Thermal performance of fish is explained by an interplay between physiology, behaviour, and ecology
Increasing temperatures under climate change are thought to affect individual physiology of fish and other ectotherms through increases in metabolic demands, leading to changes in species performance with concomitant effects on species ecology. Although intuitively appealing, the driving mechanism behind thermal performance is contested: thermal performance (e.g., growth) appears correlated with metabolic scope (i.e., oxygen availability for activity) for a number of species, but a substantial number of datasets do not support oxygen limitation of long-term performance. Whether or not oxygen limitations via the metabolic scope, or a lack thereof, have major ecological consequences remains a highly contested question. Here, we propose a general size and trait-based model of energy and oxygen budgets to determine the relative influence of metabolic rates, oxygen limitation, and environmental conditions on ecotherm performance. We show that oxygen limitation is not necessary to explain performance variation with temperature. Oxygen can drastically limit performance and fitness, especially at temperature extremes, but changes in thermal performance are primarily driven by the interplay between changing metabolic rates and species ecology.

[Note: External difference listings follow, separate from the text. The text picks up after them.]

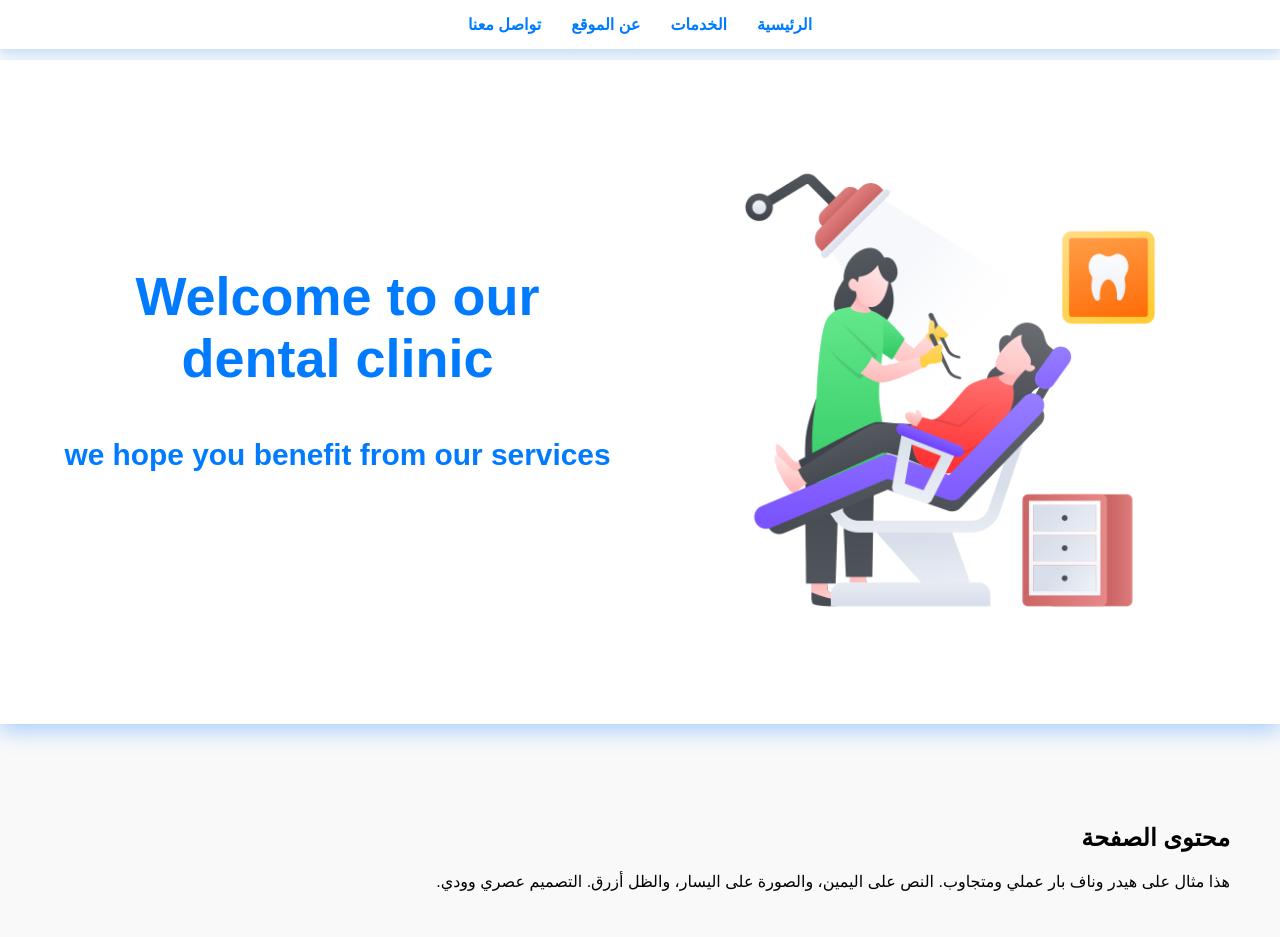
Repository: mysite4/s
Page: http://localhost/
These files come from the project's save history. The page is drawn as it stood at one moment and after the next save; the edit follows.
The browser window is 1280 px wide. The pictures show the whole page.
Some web fonts or font styles are not loaded; a fallback is used. The page is served by the project's application, run on Django 5.2 (manage.py). Other server files are loaded and not shown.

Above is the page before, as saved 2025-10-19 18:17:32.

### main/templates/home.html
{% load static %}
<!DOCTYPE html>
<html lang="ar" dir="rtl">
<head>
<meta charset="UTF-8">
<meta name="viewport" content="width=device-width, initial-scale=1.0">
<title>ناف بار متطور</title>
<link href="https://fonts.googleapis.com/css2?family=Cairo:wght@200..1000&display=swap" rel="stylesheet">
<link rel="stylesheet" href="{% static 'css/style.css' %}">
</head>
<body>

<nav>
  <ul>
    <li><a href="#">الرئيسية</a></li>
    <li><a href="#">الخدمات</a></li>
    <li><a href="#">عن الموقع</a></li>
    <li><a href="#">تواصل معنا</a></li>
  </ul>
</nav>

<header>
  <div class="header-icon">
    <img src="{% static 'image/dentistry.png' %}" alt="ريم">
  </div>
  <div class="header-text"><h2>Welcome to our dental clinic</h2> <h5>we hope you benefit from our services</h5><br></div>
</header>

<main>
  <h2>محتوى الصفحة</h2>
  <p>هذا مثال على هيدر وناف بار عملي ومتجاوب. النص على اليمين، والصورة على اليسار، والظل أزرق. التصميم عصري وودي.</p>
</main>

</body>
</html>

### mysite/urls.py
"""
URL configuration for mysite project.

The `urlpatterns` list routes URLs to views. For more information please see:
    https://docs.djangoproject.com/en/5.2/topics/http/urls/
Examples:
Function views
    1. Add an import:  from my_app import views
    2. Add a URL to urlpatterns:  path('', views.home, name='home')
Class-based views
    1. Add an import:  from other_app.views import Home
    2. Add a URL to urlpatterns:  path('', Home.as_view(), name='home')
Including another URLconf
    1. Import the include() function: from django.urls import include, path
    2. Add a URL to urlpatterns:  path('blog/', include('blog.urls'))
"""
from django.contrib import admin
from django.urls import path, include

urlpatterns = [
    path('admin/', admin.site.urls),
    path('', include('main.urls')),
]

### main/static/css/style.css
body {
  font-family: 'Cairo', sans-serif;
  margin: 0;
  padding: 0;
  background-color: #f9f9f9;
}

/* Navbar */
nav {
  width: 100%;
  background-color: #ffffff;
  box-shadow: 0 4px 8px rgba(0, 123, 255, 0.2);
  position: fixed;
  top: 0;
  z-index: 1000;
}

nav ul {
  display: flex;
  justify-content: center; /* النص في المنتصف */
  list-style: none;
  margin: 0;
  padding: 0 30px;
}

nav ul li {
  margin: 0 15px;
}

nav ul li a {
  text-decoration: none;
  color: #007bff;
  font-weight: 600;
  padding: 15px 0;
  display: inline-block;
  transition: color 0.3s, border-bottom 0.3s;
}

nav ul li a:hover {
  color: #0056b3;
  border-bottom: 3px solid #007bff;
}

/* Header */
header {
  display: flex;
  justify-content: space-between;
  align-items: center;
  padding: 80px 80px 80px 50px;
  background-color: #ffffff;
  box-shadow: 0 8px 20px rgba(0, 123, 255, 0.3);
  margin-top: 60px;
  flex-direction: row; /* النص على اليمين، الصورة على اليسار */
}

.header-text {
  max-width: 50%;
  font-size: 36px;
  font-weight: 700;
  color: #007bff;
  text-align:center ; /* النص على اليمين */
  direction: ltr;
}

.header-icon img {
  width: 500px;
  height: auto;
  border-radius: 15px;
}

main {
  padding: 30px 50px;
  margin-top: 50px;
}

@media (max-width: 992px) {
  header {
    flex-direction: column; /* يبقى عمودي للشاشات الصغيرة */
    text-align: center;
    padding: 100px 20px 50px 20px;
  }

  .header-text {
    max-width: 100%;
    margin-bottom: 20px;
    text-align: center;
  }

  .header-icon img {
    width: 80%;
  }

  nav ul {
    justify-content: center;
  }
}

Loaded but not shown: main/views.py (common file); main/urls.py (common file)

After the next save:
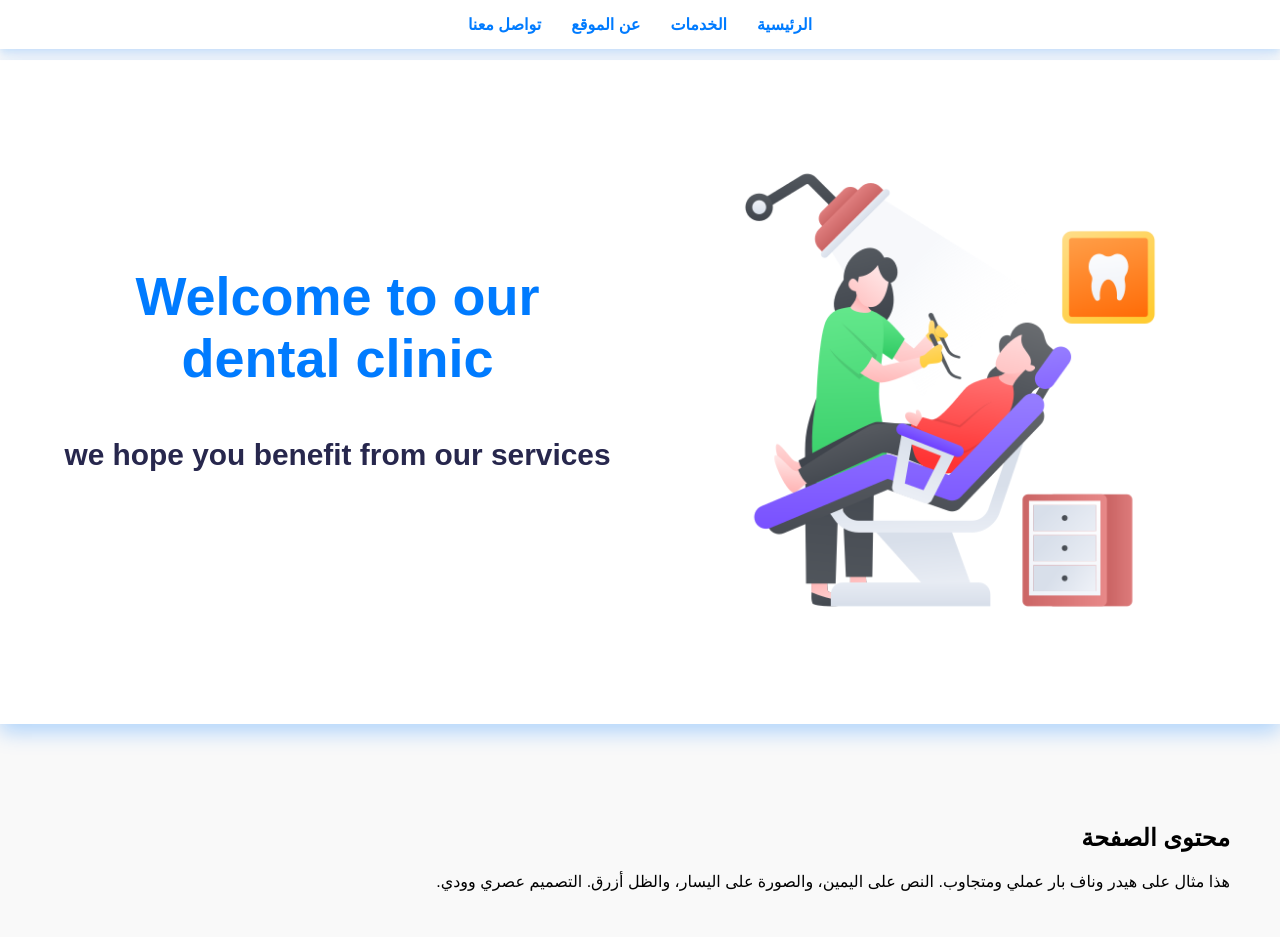
Saved 66 s later.
--- a/main/templates/home.html
+++ b/main/templates/home.html
@@ -23,7 +23,7 @@
   <div class="header-icon">
     <img src="{% static 'image/dentistry.png' %}" alt="ريم">
   </div>
-  <div class="header-text"><h2>Welcome to our dental clinic</h2> <h5>we hope you benefit from our services</h5><br></div>
+  <div class="header-text"><h2>Welcome to our dental clinic</h2> <h5 style="color: rgb(39, 39, 77);">we hope you benefit from our services</h5><br></div>
 </header>
 
 <main>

Furthermore, our model reveals that fitness trends with temperature can oppose trends in growth, suggesting a potential explanation for the paradox that species often occur at lower temperatures than their growth-optimum. Our model provides a mechanistic underpinning that can provide general and realistic predictions about temperature impacts on the performance of fish and other ectotherms, and function as a null model for contrasting temperature impacts on species with different metabolic and ecological traits.